Indonesia says it will mobilise fishing crews in the South China Sea to help expel Chinese vessels from Indonesian waters. 

President Joko “Jokowi” Widodo announced: “There is no negotiation when it comes to our sovereignty.”

The standoff around Indonesia’s northern Natuna islands – where a Chinese coastguard ship has been guarding fishing vessels – has damaged previously convivial relations with China. 

On January 11, three Indonesian naval ships expelled more than 50 Chinese ships from its exclusive economic zone in the Natuna Sea north of Borneo. Numerous incursions in the fishing-rich waters bordering the South China Sea has been reported. 

Indonesian security minister, Mahfud MD, said approximately 120 members of fishing crews from Java would be deployed more than 1,000km north to the Natuna islands.

“We want to mobilise our fishermen from the north coast and maybe in turn from other areas to operate by fishing there and other things,” Mahfud told the media. 

This month Jokowi and Japanese foreign minister Toshimitsu Motegi deepened investment deals in fisheries, energy and tourism for the Natuna islands. 

Japan in 2019 contributed US$22.7 million to Indonesian efforts to develop fishing ports on six islands. Tokyo has also invested US$7 million to build a fish market on Natuna, to be named Tsukiji after Tokyo’s large fish market.

Japan also agreed to bolster coastguard coordination and address Beijing’s “illegal” claims in the South China Sea.

“We shared a serious concern regarding efforts to change with force the status quo unilaterally and we confirmed continuing close collaboration,” Motegi told the media. 

Japan has a parallel dispute with Beijing over the East China Sea. 

With one of the world’s longest coastlines and its fourth-highest population, Indonesia is the second-largest marine plastic polluter after China.

Indonesia said last week that it was boosting its naval presence around the islands, where it opened a military base in December 2018. 

Six Indonesian ships were already deployed and four others were heading to the Natunas, said Imam Hidayat of Indonesia’s Maritime Security Agency.

Beijing claims around 80 per cent of the South China Sea although almost all of the international community says China’s territorial ambitions have no legal basis.

Chinese foreign ministry spokesman Geng Shuang said “diplomatic channels” had been opened with Indonesia and “both countries shoulder responsibility for maintaining regional peace and stability”.

Geng said last week that China had sovereignty over the Spratly islands and its waters – which are claimed by Vietnam, Malaysia, Taiwan and the Philippines.
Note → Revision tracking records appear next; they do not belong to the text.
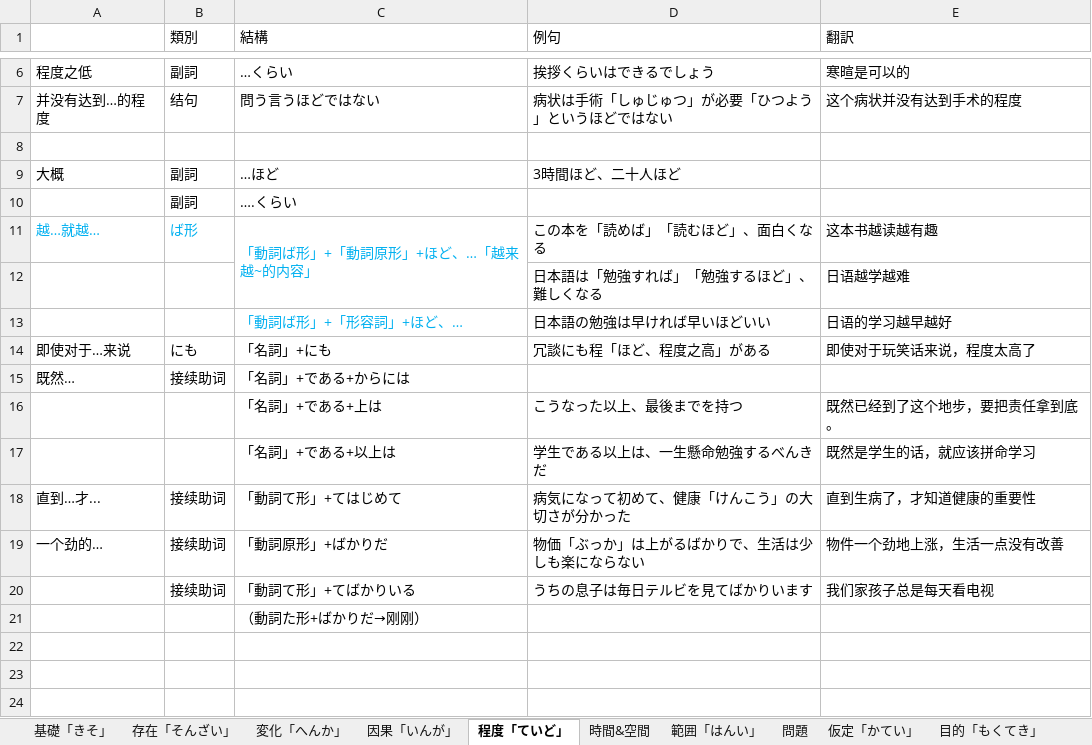
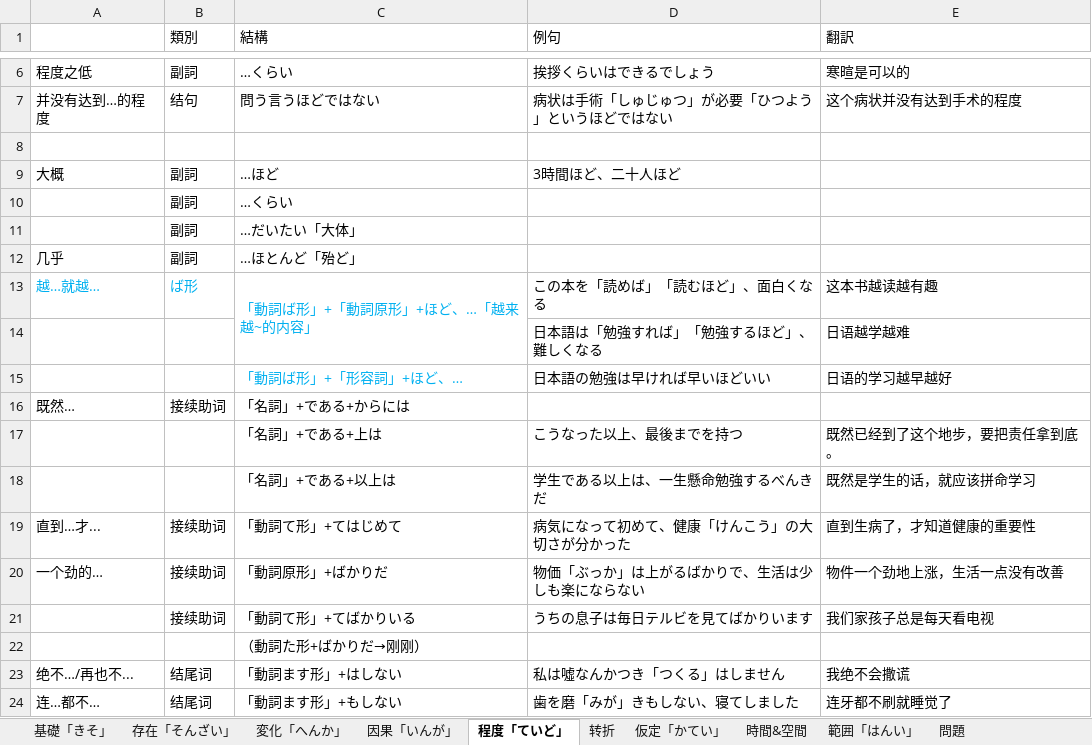
Before and after one commit to PaleBlue0619/Japanese, an Excel workbook: 文法（ぶんぽう）/汉语语法.xlsx, sheet 程度「ていど」, drawn as a sheet; only a part is shown, gaps mark what is left out; values as stored, in another font and other column widths than the file's, no borders; removed rows and columns are numbered as before the commit, all else as after; the diff names each change by its address in the sheet, - before the commit and + after, or states it on an @@ line.

```diff
--- a/文法（ぶんぽう）/汉语语法.xlsx (sheet 程度「ていど」)
+++ b/文法（ぶんぽう）/汉语语法.xlsx (sheet 程度「ていど」)
+sheet tab: 转折
@@ sheet tab order changed: 基礎「きそ」 | 存在「そんざい」 | 変化「へんか」 | 因果「いんが」 | 程度「ていど」 | 转折 | 仮定「かてい」 | 時間&空間 | 範囲「はんい」 | 問題 @@
-C10 (結構): ….くらい
+C10 (結構): …くらい
+row 11:  | 副詞 | …だいたい「大体」
+row 12: 几乎 | 副詞 | …ほとんど「殆ど」
-row 14: 即使对于…来说 | にも | 「名詞」+にも | 冗談にも程「ほど、程度之高」がある | 即使对于玩笑话来说，程度太高了
+row 23: 绝不…/再也不... | 结尾词 | 「動詞ます形」+はしない | 私は噓なんかつき「つくる」はしません | 我绝不会撒谎
+row 24: 连…都不… | 结尾词 | 「動詞ます形」+もしない | 歯を磨「みが」きもしない、寝てしました | 连牙都不刷就睡觉了
```
Also changed, not shown: sheet 仮定「かてい」, sheet 因果「いんが」, sheet 範囲「はんい」, sheet 問題, sheet 听说, 副词.xlsx, 文法（ぶんぽう）/动词变形规则.xlsx.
He said China and Indonesia had “normal” fishing activities around the archipelago.

The Indonesian navy often confronts Chinese fishing vessels near the Natunas, but the deployment of the coastguard ship has raised the stakes. Indonesia summoned the Chinese ambassador over the issue. 
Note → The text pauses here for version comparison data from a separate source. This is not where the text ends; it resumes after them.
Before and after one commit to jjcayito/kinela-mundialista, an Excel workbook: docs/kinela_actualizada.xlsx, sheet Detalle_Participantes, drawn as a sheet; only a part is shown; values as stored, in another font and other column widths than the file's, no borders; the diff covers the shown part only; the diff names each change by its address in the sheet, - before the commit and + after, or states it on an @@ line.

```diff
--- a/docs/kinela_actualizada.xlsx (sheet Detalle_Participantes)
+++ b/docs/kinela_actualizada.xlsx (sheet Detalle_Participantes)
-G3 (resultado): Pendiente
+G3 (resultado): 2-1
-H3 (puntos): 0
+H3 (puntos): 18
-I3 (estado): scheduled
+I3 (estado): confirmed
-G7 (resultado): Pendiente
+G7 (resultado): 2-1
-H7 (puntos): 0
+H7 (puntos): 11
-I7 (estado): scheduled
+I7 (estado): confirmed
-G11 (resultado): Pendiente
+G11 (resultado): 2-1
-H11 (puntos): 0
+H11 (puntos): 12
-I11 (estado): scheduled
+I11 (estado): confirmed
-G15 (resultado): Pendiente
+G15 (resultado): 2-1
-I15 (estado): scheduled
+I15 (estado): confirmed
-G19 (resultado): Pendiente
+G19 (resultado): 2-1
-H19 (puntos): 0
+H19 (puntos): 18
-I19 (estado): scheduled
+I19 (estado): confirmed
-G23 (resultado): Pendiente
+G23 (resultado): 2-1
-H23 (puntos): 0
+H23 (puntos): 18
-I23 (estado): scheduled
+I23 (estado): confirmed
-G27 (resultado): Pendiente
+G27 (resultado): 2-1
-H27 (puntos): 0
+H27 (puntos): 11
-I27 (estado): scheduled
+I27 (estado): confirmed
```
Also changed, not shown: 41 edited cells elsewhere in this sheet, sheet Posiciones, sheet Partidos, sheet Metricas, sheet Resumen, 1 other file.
Indonesia and China experienced tensions over the South China Sea in 2016. A Chinese coastguard ship rammed a fishing boat from China to knock it free after it had been apprehended by the Indonesian navy for illegal fishing. 
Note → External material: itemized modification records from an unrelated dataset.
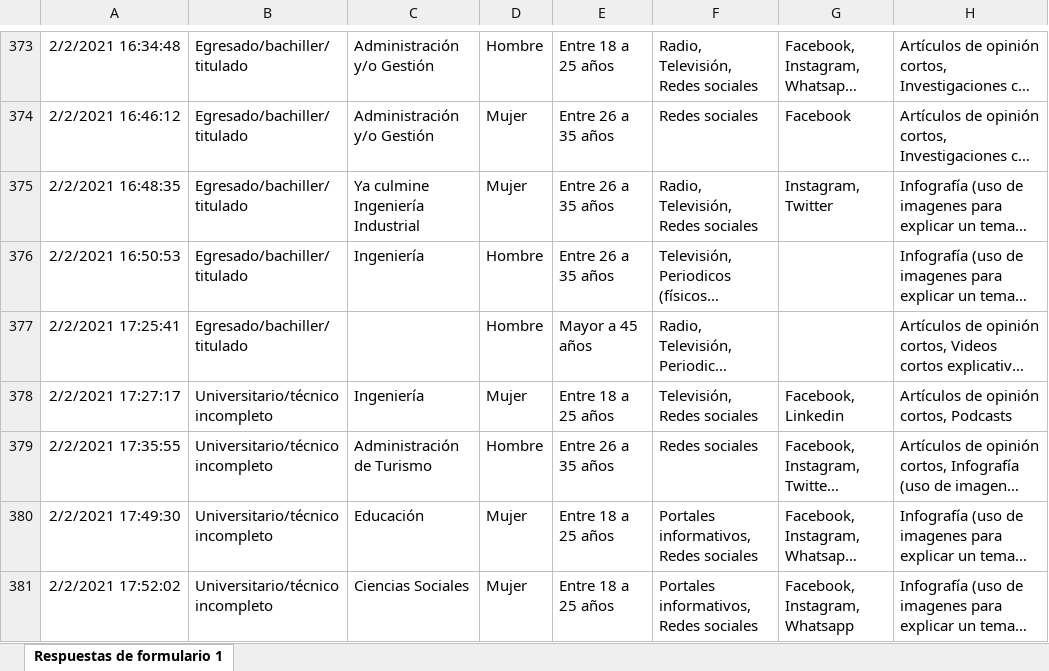
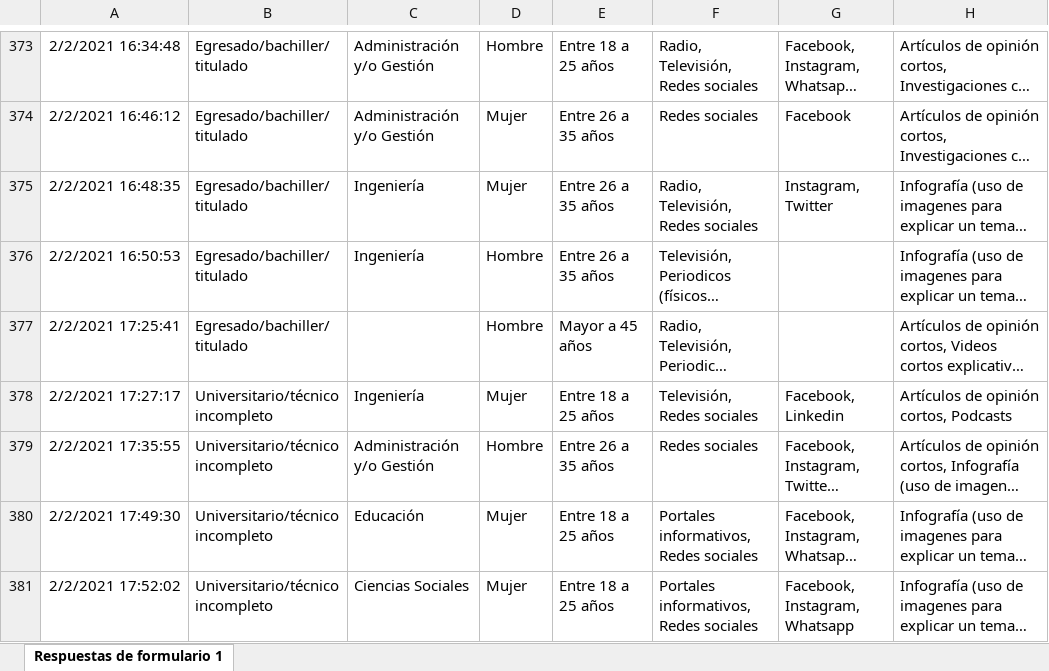
Before and after one commit to akemygonal/ENCUESTA-ASIPEM, an Excel workbook: PREFERENCIAS.xlsx, sheet Respuestas de formulario 1, drawn as a sheet; only a part is shown, gaps mark what is left out; long unchanged cells end in …; values as stored, in another font and other column widths than the file's, no borders; charts and pictures not drawn; the diff covers the shown part only; the diff names each change by its address in the sheet, - before the commit and + after, or states it on an @@ line.

Commit message:
Add files via upload
2

```diff
--- a/PREFERENCIAS.xlsx (sheet Respuestas de formulario 1)
+++ b/PREFERENCIAS.xlsx (sheet Respuestas de formulario 1)
-C375: Ya culmine Ingeniería Industrial
+C375: Ingeniería
-C379: Administración de Turismo
+C379: Administración y/o Gestión
```
Also changed, not shown: 6 edited cells elsewhere in this sheet.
Serasan harbour on the remote Natuna islands. Picture credit: Wikimedia